Rutene Merk’s paintings look and feel like nothing else that has come before her. The Lithuanian-born, German-based artist uses the centuries-old medium of oil on canvas in a wholly new way to depict abstract figuration. Her works feel as related to computers and technology as they do spiritual and other-worldly. Having recently come off a widely successful U.S. solo debut with her exhibition Sprites at Downs & Ross, we caught up with Merk to discuss her practice and this moment in her career.
What is your background with painting? When did it first enter your life?
A serious relationship with painting practice began when I started studying at Vilnius Academy of Art.
But my mom tells this: I started drawing as soon as I could hold a pen in my hand.
I remember drawing being my favorite thing to do when I was a child, and people around would be surprised by how lifelike my doodles looked.
So I think I entered life through drawing, because it was something I felt amused by and confident in doing.
What stories does your work tell?
Perhaps it’s more like fragments of one big story which is still being created.
It is about human as a spiritual being in the context of technological advancement, physical us in the context of virtual existence.
I’m interested in the space between a person and their image. An image simultaneously is a document and distortion.
All this happens in the context of painting, all the fragments and tropes are brought into speech on the canvas.

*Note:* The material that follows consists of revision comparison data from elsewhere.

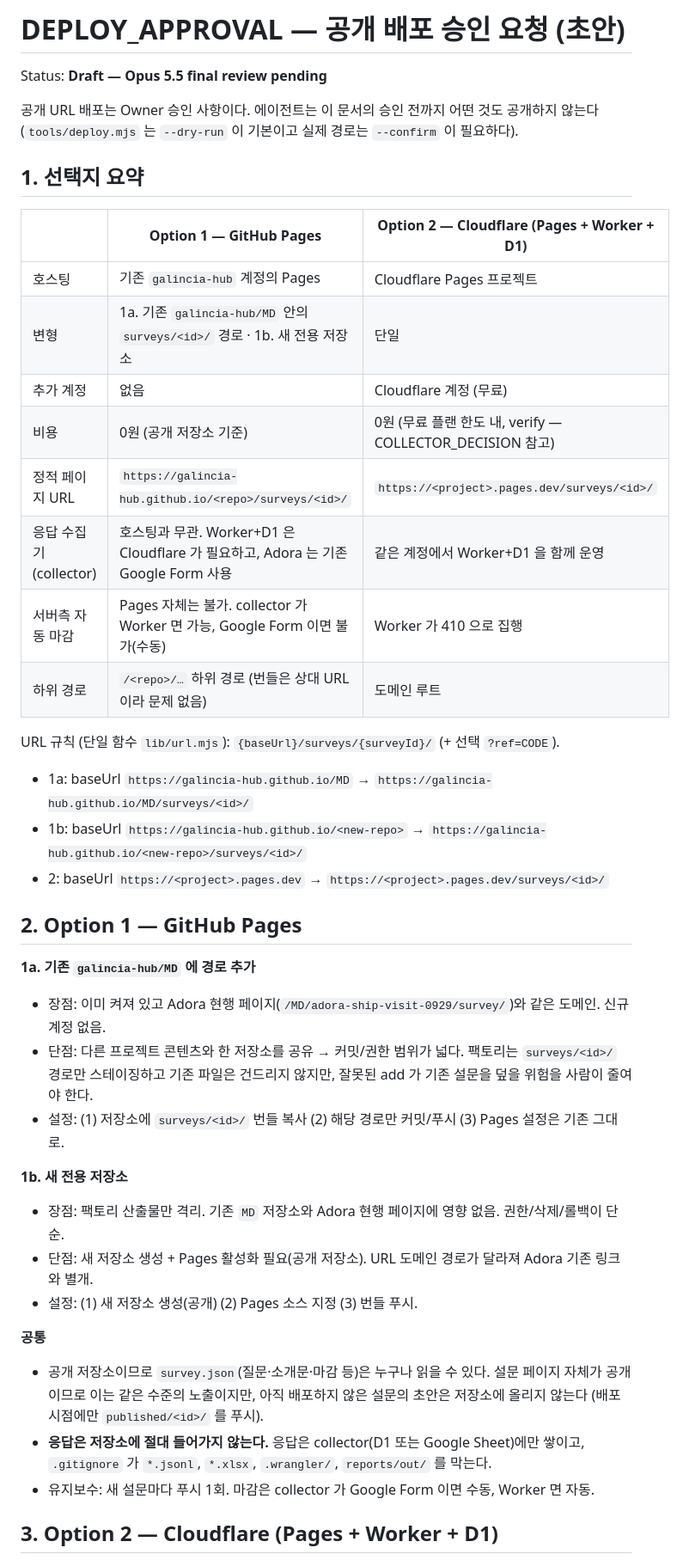
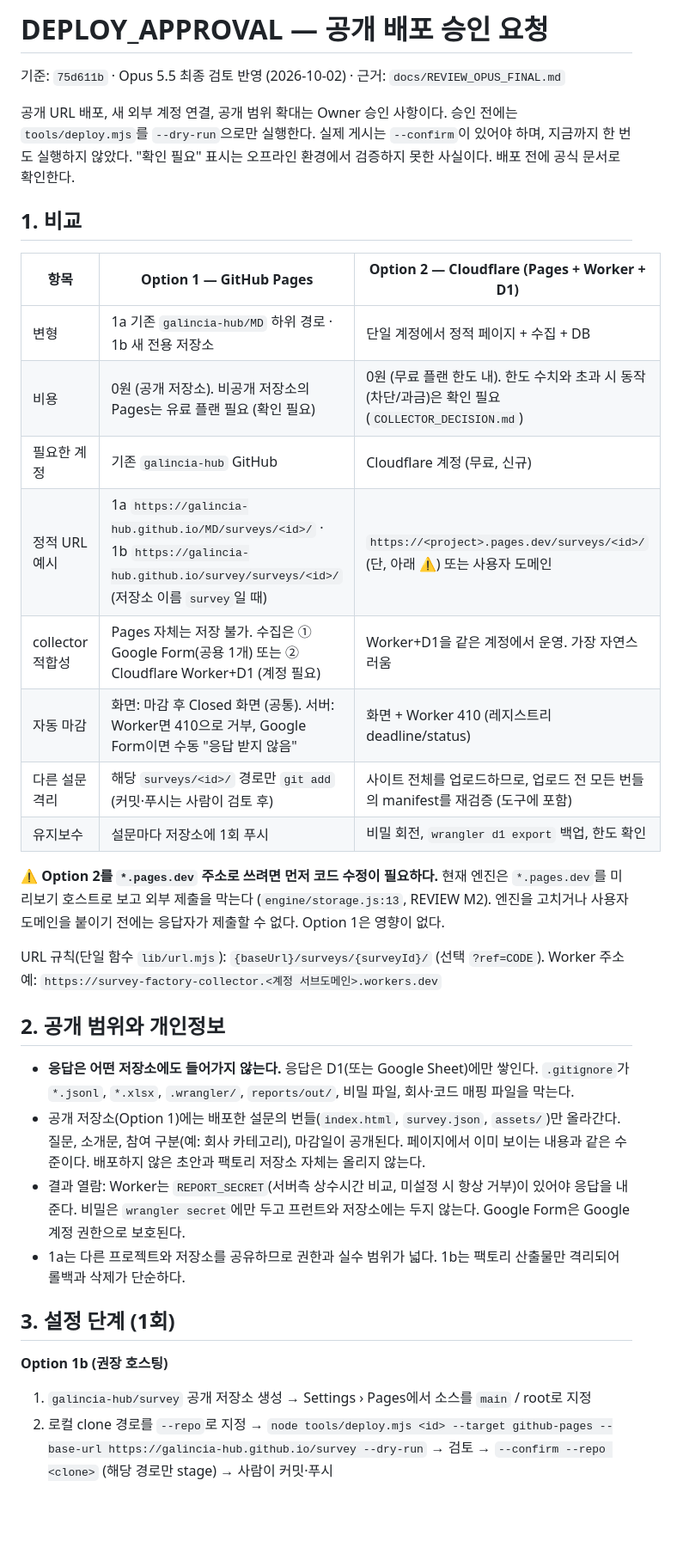
Before and after one commit to galincia-hub/survey, a Markdown page: docs/DEPLOY_APPROVAL.md, the part around one of its changes. Shown at 86% size. Rendered like a GitHub page; blank space fills up the shorter version.

Commit message:
docs: Opus final review + deploy approval
Co-Authored-By: Claude Sonnet 5.5 <noreply@anthropic.com>

```diff
--- a/docs/DEPLOY_APPROVAL.md
+++ b/docs/DEPLOY_APPROVAL.md
@@ -1,43 +1,37 @@
-# DEPLOY_APPROVAL — 공개 배포 승인 요청 (초안)
+# DEPLOY_APPROVAL — 공개 배포 승인 요청
 
-Status: **Draft — Opus 5.5 final review pending**
+기준: `75d611b` · Opus 5.5 최종 검토 반영 (2026-10-02) · 근거: `docs/REVIEW_OPUS_FINAL.md`
 
-공개 URL 배포는 Owner 승인 사항이다. 에이전트는 이 문서의 승인 전까지 어떤 것도 공개하지 않는다 (`tools/deploy.mjs` 는 `--dry-run` 이 기본이고 실제 경로는 `--confirm` 이 필요하다).
+공개 URL 배포, 새 외부 계정 연결, 공개 범위 확대는 Owner 승인 사항이다. 승인 전에는 `tools/deploy.mjs`를 `--dry-run`으로만 실행한다. 실제 게시는 `--confirm`이 있어야 하며, 지금까지 한 번도 실행하지 않았다.
+"확인 필요" 표시는 오프라인 환경에서 검증하지 못한 사실이다. 배포 전에 공식 문서로 확인한다.
 
-## 1. 선택지 요약
+## 1. 비교
 
-| | Option 1 — GitHub Pages | Option 2 — Cloudflare (Pages + Worker + D1) |
+| 항목 | Option 1 — GitHub Pages | Option 2 — Cloudflare (Pages + Worker + D1) |
 |---|---|---|
-| 호스팅 | 기존 `galincia-hub` 계정의 Pages | Cloudflare Pages 프로젝트 |
-| 변형 | 1a. 기존 `galincia-hub/MD` 안의 `surveys/<id>/` 경로 · 1b. 새 전용 저장소 | 단일 |
-| 추가 계정 | 없음 | Cloudflare 계정 (무료) |
-| 비용 | 0원 (공개 저장소 기준) | 0원 (무료 플랜 한도 내, verify — COLLECTOR_DECISION 참고) |
-| 정적 페이지 URL | `https://galincia-hub.github.io/<repo>/surveys/<id>/` | `https://<project>.pages.dev/surveys/<id>/` |
-| 응답 수집기 (collector) | 호스팅과 무관. Worker+D1 은 Cloudflare 가 필요하고, Adora 는 기존 Google Form 사용 | 같은 계정에서 Worker+D1 을 함께 운영 |
-| 서버측 자동 마감 | Pages 자체는 불가. collector 가 Worker 면 가능, Google Form 이면 불가(수동) | Worker 가 410 으로 집행 |
-| 하위 경로 | `/<repo>/…` 하위 경로 (번들은 상대 URL 이라 문제 없음) | 도메인 루트 |
+| 변형 | 1a 기존 `galincia-hub/MD` 하위 경로 · 1b 새 전용 저장소 | 단일 계정에서 정적 페이지 + 수집 + DB |
+| 비용 | 0원 (공개 저장소). 비공개 저장소의 Pages는 유료 플랜 필요 (확인 필요) | 0원 (무료 플랜 한도 내). 한도 수치와 초과 시 동작(차단/과금)은 확인 필요 (`COLLECTOR_DECISION.md`) |
+| 필요한 계정 | 기존 `galincia-hub` GitHub | Cloudflare 계정 (무료, 신규) |
+| 정적 URL 예시 | 1a `https://galincia-hub.github.io/MD/surveys/<id>/` · 1b `https://galincia-hub.github.io/survey/surveys/<id>/` (저장소 이름 `survey`일 때) | `https://<project>.pages.dev/surveys/<id>/` (단, 아래 ⚠) 또는 사용자 도메인 |
+| collector 적합성 | Pages 자체는 저장 불가. 수집은 ① Google Form(공용 1개) 또는 ② Cloudflare Worker+D1 (계정 필요) | Worker+D1을 같은 계정에서 운영. 가장 자연스러움 |
+| 자동 마감 | 화면: 마감 후 Closed 화면 (공통). 서버: Worker면 410으로 거부, Google Form이면 수동 "응답 받지 않음" | 화면 + Worker 410 (레지스트리 deadline/status) |
+| 다른 설문 격리 | 해당 `surveys/<id>/` 경로만 `git add` (커밋·푸시는 사람이 검토 후) | 사이트 전체를 업로드하므로, 업로드 전 모든 번들의 manifest를 재검증 (도구에 포함) |
+| 유지보수 | 설문마다 저장소에 1회 푸시 | 비밀 회전, `wrangler d1 export` 백업, 한도 확인 |
 
-URL 규칙 (단일 함수 `lib/url.mjs`): `{baseUrl}/surveys/{surveyId}/` (+ 선택 `?ref=CODE`).
-- 1a: baseUrl `https://galincia-hub.github.io/MD` → `https://galincia-hub.github.io/MD/surveys/<id>/`
-- 1b: baseUrl `https://galincia-hub.github.io/<new-repo>` → `https://galincia-hub.github.io/<new-repo>/surveys/<id>/`
-- 2: baseUrl `https://<project>.pages.dev` → `https://<project>.pages.dev/surveys/<id>/`
+⚠ **Option 2를 `*.pages.dev` 주소로 쓰려면 먼저 코드 수정이 필요하다.** 현재 엔진은 `*.pages.dev`를 미리보기 호스트로 보고 외부 제출을 막는다 (`engine/storage.js:13`, REVIEW M2). 엔진을 고치거나 사용자 도메인을 붙이기 전에는 응답자가 제출할 수 없다. Option 1은 영향이 없다.
 
-## 2. Option 1 — GitHub Pages
+URL 규칙(단일 함수 `lib/url.mjs`): `{baseUrl}/surveys/{surveyId}/` (선택 `?ref=CODE`). Worker 주소 예: `https://survey-factory-collector.<계정 서브도메인>.workers.dev`
 
-**1a. 기존 `galincia-hub/MD` 에 경로 추가**
-- 장점: 이미 켜져 있고 Adora 현행 페이지(`/MD/adora-ship-visit-0929/survey/`)와 같은 도메인. 신규 계정 없음.
-- 단점: 다른 프로젝트 콘텐츠와 한 저장소를 공유 → 커밋/권한 범위가 넓다. 팩토리는 `surveys/<id>/` 경로만 스테이징하고 기존 파일은 건드리지 않지만, 잘못된 add 가 기존 설문을 덮을 위험을 사람이 줄여야 한다.
-- 설정: (1) 저장소에 `surveys/<id>/` 번들 복사 (2) 해당 경로만 커밋/푸시 (3) Pages 설정은 기존 그대로.
+## 2. 공개 범위와 개인정보
 
-**1b. 새 전용 저장소**
-- 장점: 팩토리 산출물만 격리. 기존 `MD` 저장소와 Adora 현행 페이지에 영향 없음. 권한/삭제/롤백이 단순.
-- 단점: 새 저장소 생성 + Pages 활성화 필요(공개 저장소). URL 도메인 경로가 달라져 Adora 기존 링크와 별개.
-- 설정: (1) 새 저장소 생성(공개) (2) Pages 소스 지정 (3) 번들 푸시.
+- **응답은 어떤 저장소에도 들어가지 않는다.** 응답은 D1(또는 Google Sheet)에만 쌓인다. `.gitignore`가 `*.jsonl`, `*.xlsx`, `.wrangler/`, `reports/out/`, 비밀 파일, 회사·코드 매핑 파일을 막는다.
+- 공개 저장소(Option 1)에는 배포한 설문의 번들(`index.html`, `survey.json`, `assets/`)만 올라간다. 질문, 소개문, 참여 구분(예: 회사 카테고리), 마감일이 공개된다. 페이지에서 이미 보이는 내용과 같은 수준이다. 배포하지 않은 초안과 팩토리 저장소 자체는 올리지 않는다.
+- 결과 열람: Worker는 `REPORT_SECRET`(서버측 상수시간 비교, 미설정 시 항상 거부)이 있어야 응답을 내준다. 비밀은 `wrangler secret`에만 두고 프런트와 저장소에는 두지 않는다. Google Form은 Google 계정 권한으로 보호된다.
+- 1a는 다른 프로젝트와 저장소를 공유하므로 권한과 실수 범위가 넓다. 1b는 팩토리 산출물만 격리되어 롤백과 삭제가 단순하다.
 
-**공통**
-- 공개 저장소이므로 `survey.json`(질문·소개문·마감 등)은 누구나 읽을 수 있다. 설문 페이지 자체가 공개이므로 이는 같은 수준의 노출이지만, 아직 배포하지 않은 설문의 초안은 저장소에 올리지 않는다 (배포 시점에만 `published/<id>/` 를 푸시).
-- **응답은 저장소에 절대 들어가지 않는다.** 응답은 collector(D1 또는 Google Sheet)에만 쌓이고, `.gitignore` 가 `*.jsonl`, `*.xlsx`, `.wrangler/`, `reports/out/` 를 막는다.
-- 유지보수: 새 설문마다 푸시 1회. 마감은 collector 가 Google Form 이면 수동, Worker 면 자동.
+## 3. 설정 단계 (1회)
 
-## 3. Option 2 — Cloudflare (Pages + Worker + D1)
+**Option 1b (권장 호스팅)**
+1. `galincia-hub/survey` 공개 저장소 생성 → Settings › Pages에서 소스를 `main` / root로 지정
+2. 로컬 clone 경로를 `--repo`로 지정 → `node tools/deploy.mjs <id> --target github-pages --base-url https://galincia-hub.github.io/survey --dry-run` → 검토 → `--confirm --repo <clone>` (해당 경로만 stage) → 사람이 커밋·푸시
 
```
Also changed, not shown: other parts of docs/DEPLOY_APPROVAL.md (+24 -37 lines), docs/REVIEW_OPUS_FINAL.md (added, +121 -0 lines).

A very important story for me is painting history, and I will my visual language to be conscious of it too.
Who are the figures in your works?
Firstly I have a few “role models:” for example a bronze statue created in the Renaissance by Andrea del Verrocchio. It depicts the ubiquitous biblical hero David, although what interests me also is that it is speculated that Leonardo da Vinci had posed for this sculpture as he was a student in Verrocchio’s workshop at the time statue was made.
Or, Dr. Aki Ross – a computer-animated actor created by video game designer Hironobu Sakaguchi.
I also have some anonymous characters, some bits of different images and renders of persons I fuse together. In the end it is hard to explain who is who exactly.
Most of the time, figures in my paintings get animated through resemblance to somebody I would know, someone I feel connected to. For this reason I frequently depict female characters or entities that are hardly defined.
Though your work is created in the classic style of oil on canvas, it feels futuristic in its style and form. Is this an idea you are interested in exploring?
I care about the classical goals of painting, its direction towards realism, but at the same time I understand that repeating the past is neither possible nor needed.
I think more about the present and constantly ask myself what and how the present is. I respect and admire the history of art, and I try to avoid making amnesiac painting.
Your U.S. solo debut, Sprites was recently on view at Downs &Ross in New York. Can you tell us about this show?
Thrilling at the beginning, sold out at the end.
What does this moment in your career mean to you?
Assessment of a period, preparing for a new one.
What’s next for you?
New continent, I hope.